King Charles, Prince Rupert, and the Civil War: From Original Letters
by Charles Petrie
Published by Routledge & Kegan Paul Books
A selection of Civil War letters from the collection of Colonel Alan Dower; most previously unpublished. Includes letters between Sir Thomas Fairfax and his father; and from other notable figures including Cromwell, Montrose and the Countess of Derby.
Disappointingly, this book suffered from not having enough letters to and/or from King Charles I and Prince Rupert. The others were interesting, but there are better collections of Civil War correspondence out there.
The Children of the New Forest
by Frederick Marryat
Published by Biblio Distribution Centre
In 'The Children of the New Forest', Marryat describes the trials and triumphs of the four Beverley children, orphaned during the English Civil War and forced to take refuge with a poor woodsman in the New Forest.
I'm sure I read this more than once as a young person, but I loved revisiting all the characters as an adult and with a much greater knowledge of the times they were living through.

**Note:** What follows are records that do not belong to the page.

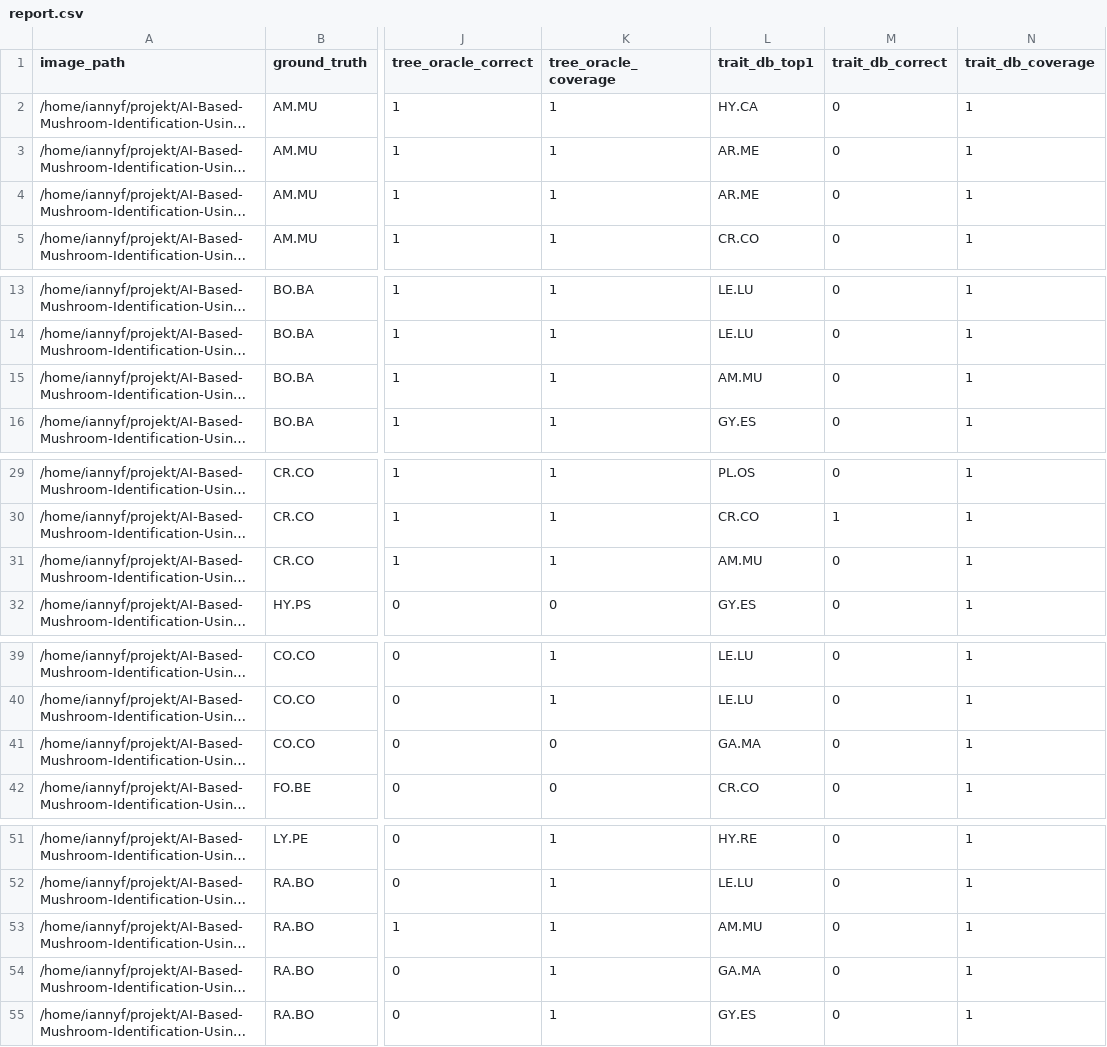
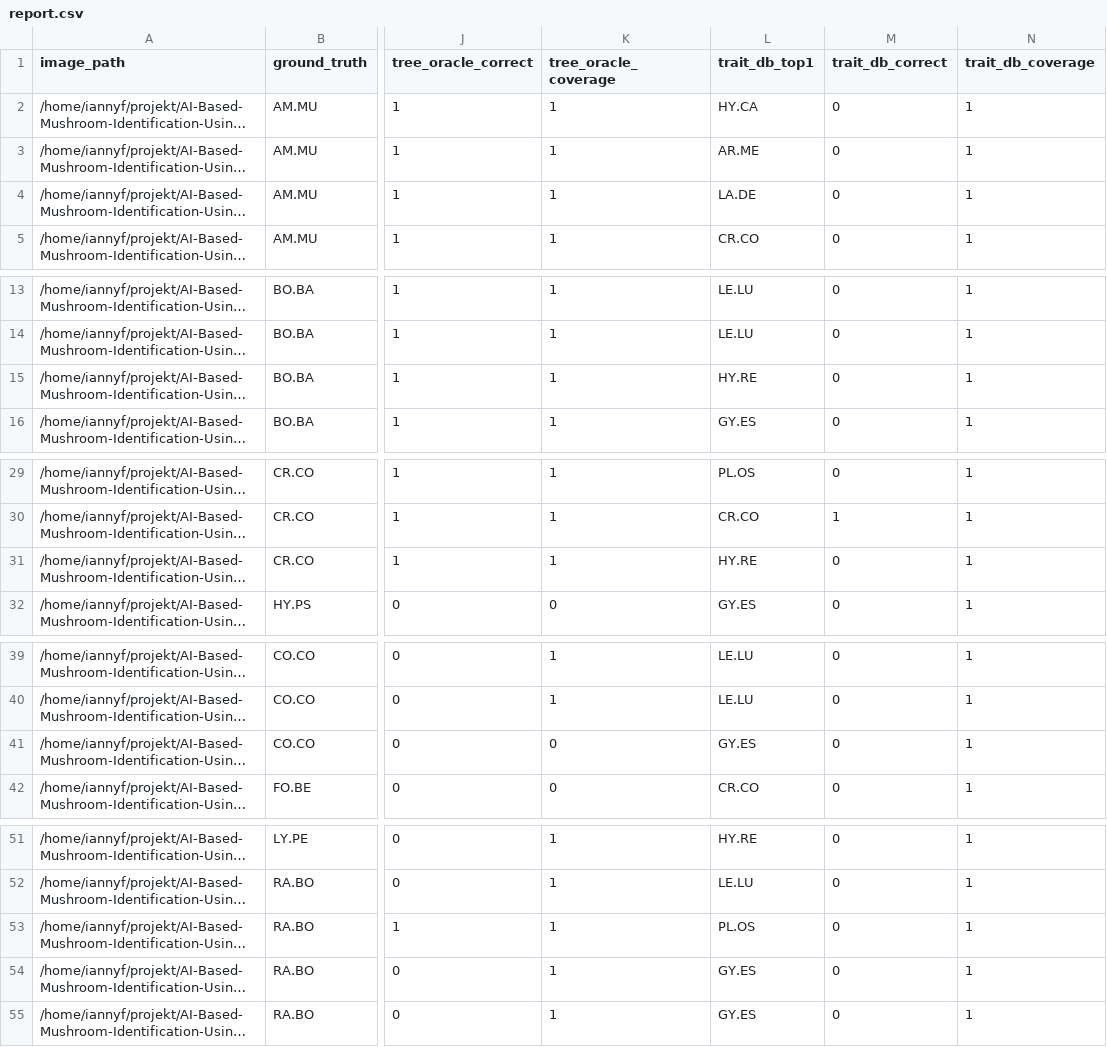
Before and after one commit to lannyf/Mushroom-identification-application, a CSV file: benchmarks/results_ci_test/report.csv, drawn as a sheet; only a part is shown, gaps mark what is left out; long unchanged cells end in …; the diff names each change by its address in the sheet, - before the commit and + after, or states it on an @@ line.

```diff
--- a/benchmarks/results_ci_test/report.csv
+++ b/benchmarks/results_ci_test/report.csv
-L4 (trait_db_top1): AR.ME
+L4 (trait_db_top1): LA.DE
-L15 (trait_db_top1): AM.MU
+L15 (trait_db_top1): HY.RE
-L31 (trait_db_top1): AM.MU
+L31 (trait_db_top1): HY.RE
-L41 (trait_db_top1): GA.MA
+L41 (trait_db_top1): GY.ES
-L53 (trait_db_top1): AM.MU
+L53 (trait_db_top1): PL.OS
-L54 (trait_db_top1): GA.MA
+L54 (trait_db_top1): GY.ES
```
Also changed, not shown: 16 other files.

Beautiful illustrations in this edition too.
by Jo Baker
Published by Doubleday
If Elizabeth Bennet had the washing of her own petticoats, Sarah thought, she would be more careful not to trudge through muddy fields. It is wash-day for the housemaids at Longbourn House, and Sarah's hands are chapped and bleeding. Domestic life below stairs, ruled tenderly and forcefully by Mrs Hill the housekeeper, is about to be disturbed by the arrival of a new footman smelling of the sea, and bearing secrets. For in Georgian England, there is a world the young ladies in the drawing room will never know, a world of poverty, love, and brutal war.
This was such a cleverly thought out book. Thanks to the joy of eBooks I was able to cross reference each major character in Longbourn with their appearances in Pride and Prejudice and found that while Mrs Hill is mentioned by name around a dozen times, Sarah (our protagonist here) is mentioned only once. Mr Hill is derived from a single reference to 'the butler', James from one mention of 'the footman' and Polly from one reference to the Bennetts having two housemaids. The other new character we meet is Ptolomy Bingley, a freeman of colour, and previously a slave on the Bingley's sugar plantations. Because obviously the Bingleys are relatively New Money, and it makes complete sense for their fortune to have been made in sugar (I wish I'd thought of that!).
Even before Ptolomy, or even James, first enters the novel, we get a very definite sense from Sarah's thoughts that there's a whole wider world out there that the original novel never touches on. Once James arrives at Longbourn, and then Sarah meets Ptolomy, however, we start to see that these characters – who were hardly noticeable in Austen's world – have thoughts and opinions of their own regarding such topics as the abolition of slavery and the Peninsular War.
Some of the main Austen characters hardly feature or are viewed very differently here. Darcy hardly features; Mr Collins is viewed firstly as a future employer to be impressed and then as a rather sorrowful figure, whose servants live in fear of Lady Catherine's disapproval; Wickham turns out to be even nastier than he at first appeared. Jane and Elizabeth come out of things reasonably well; although they can be thoughtless towards Sarah at times, they also lend her books (not always ones that are really suitable!) and let her have some of their old dresses (which are at least better than those she's forced to wear for work).
Some of James' backstory and secrets came as a surprise to me, although others had been well foreshadowed, and I adored Mr Hill's bittersweet relationships with various local men (Mrs Hill having good reasons of her own for wanting a marriage that's all about convenience and companionship). And the way that sweet little Polly finally gets to become more than a second housemaid and is allowed to grow into her original name of Mary also made me smile. The library copy had to go back, but I'm definitely getting my own copy sooner rather than later.